> **REQUIRED ACTION**:
Reproduce each line of the entries that carries "notes".

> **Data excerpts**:
= Beginning of Section =
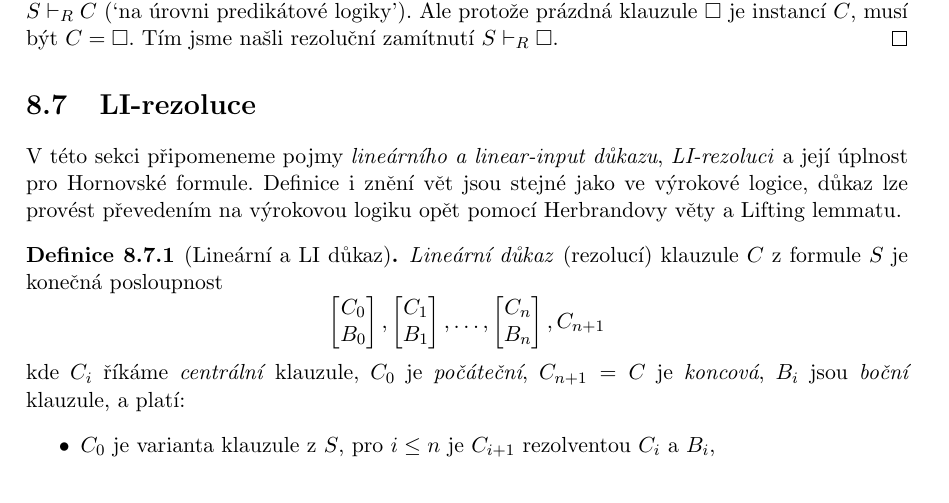
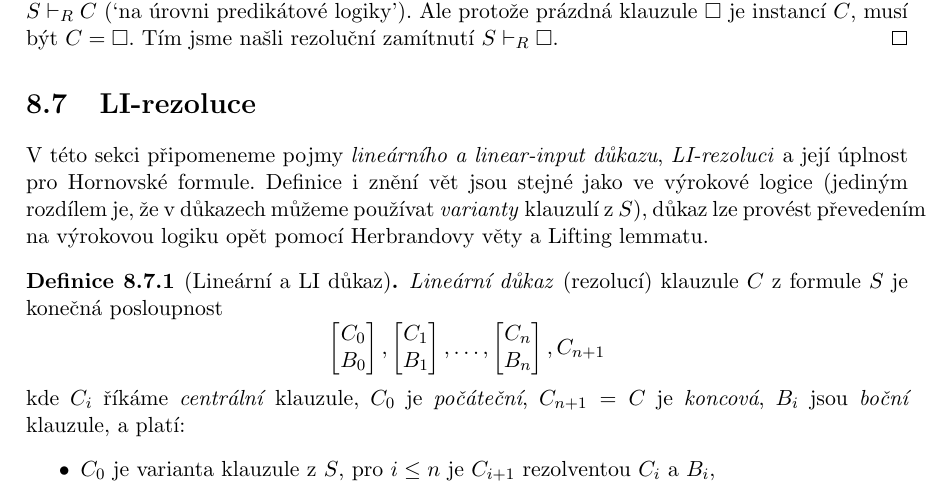
Before and after one commit to jbulin-mff-uk/nail062, a LaTeX document (lecture/lecture-notes/lecture-notes.tex, which reads lecture/lecture-notes/chapters/chapter8.tex): part of page 130 of 162, cut so that both start at the same text. The pictures show the PDF file lecture/lecture-notes/lecture-notes.pdf that the author committed with the source.

Commit message:
Minor fix in LI-resolution

```diff
--- a/lecture/lecture-notes/chapters/chapter8.tex
+++ b/lecture/lecture-notes/chapters/chapter8.tex
@@ -764,7 +764,7 @@ Označme jako $S^*$ množinu všech základních instancí klauzulí z $S$. Prot
 
 \section{LI-rezoluce}\label{section:predicate-LI-resolution}
 
-V této sekci připomeneme pojmy \emph{lineárního a linear-input důkazu}, \emph{LI-rezoluci} a její úplnost pro Hornovské formule. Definice i znění vět jsou stejné jako ve výrokové logice, důkaz lze provést převedením na výrokovou logiku opět pomocí Herbrandovy věty a Lifting lemmatu.
+V této sekci připomeneme pojmy \emph{lineárního a linear-input důkazu}, \emph{LI-rezoluci} a její úplnost pro Hornovské formule. Definice i znění vět jsou stejné jako ve výrokové logice (jediným rozdílem je, že v důkazech můžeme používat \emph{varianty} klauzulí z $S$), důkaz lze provést převedením na výrokovou logiku opět pomocí Herbrandovy věty a Lifting lemmatu.
 
 \begin{definition}[Lineární a LI důkaz]
     \emph{Lineární důkaz} (rezolucí) klauzule $C$ z formule $S$ je konečná posloupnost
```
Also changed, not shown: lecture/lecture-notes/lecture-notes.pdf.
= End of Section =
> **WRITTEN ANSWER**:
Before and after one commit to jbulin-mff-uk/nail062, a LaTeX document (lecture/lecture-notes/lecture-notes.tex, which reads lecture/lecture-notes/chapters/chapter8.tex): part of page 130 of 162, cut so that both start at the same text. The pictures show the PDF file lecture/lecture-notes/lecture-notes.pdf that the author committed with the source.
--- a/lecture/lecture-notes/chapters/chapter8.tex
+++ b/lecture/lecture-notes/chapters/chapter8.tex
Also changed, not shown: lecture/lecture-notes/lecture-notes.pdf.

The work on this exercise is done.